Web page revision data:
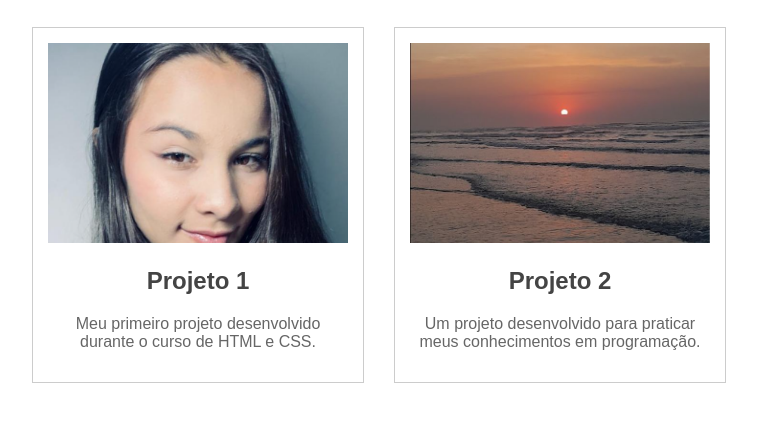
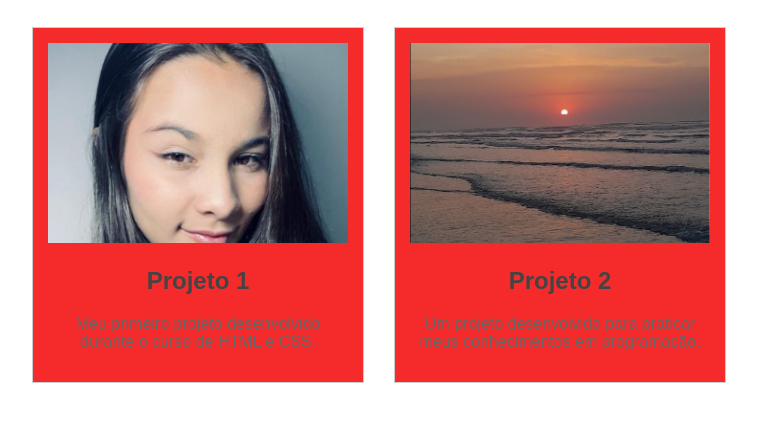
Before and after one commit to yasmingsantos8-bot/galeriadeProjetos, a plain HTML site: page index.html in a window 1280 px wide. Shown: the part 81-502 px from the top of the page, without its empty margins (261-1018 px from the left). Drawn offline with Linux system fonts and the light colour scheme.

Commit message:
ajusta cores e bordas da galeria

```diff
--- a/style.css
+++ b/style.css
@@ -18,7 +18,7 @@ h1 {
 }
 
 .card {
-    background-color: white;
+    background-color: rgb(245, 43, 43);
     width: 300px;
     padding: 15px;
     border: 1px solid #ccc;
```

:: Assignment ::
All of the data above needs to be given again exactly. Leave out each image.

:: Answer to this task ::
Before and after one commit to yasmingsantos8-bot/galeriadeProjetos, a plain HTML site: page index.html in a window 1280 px wide. Shown: the part 81-502 px from the top of the page, without its empty margins (261-1018 px from the left). Drawn offline with Linux system fonts and the light colour scheme.

Commit message:
ajusta cores e bordas da galeria

```diff
--- a/style.css
+++ b/style.css
@@ -18,7 +18,7 @@ h1 {
 }
 
 .card {
-    background-color: white;
+    background-color: rgb(245, 43, 43);
     width: 300px;
     padding: 15px;
     border: 1px solid #ccc;
```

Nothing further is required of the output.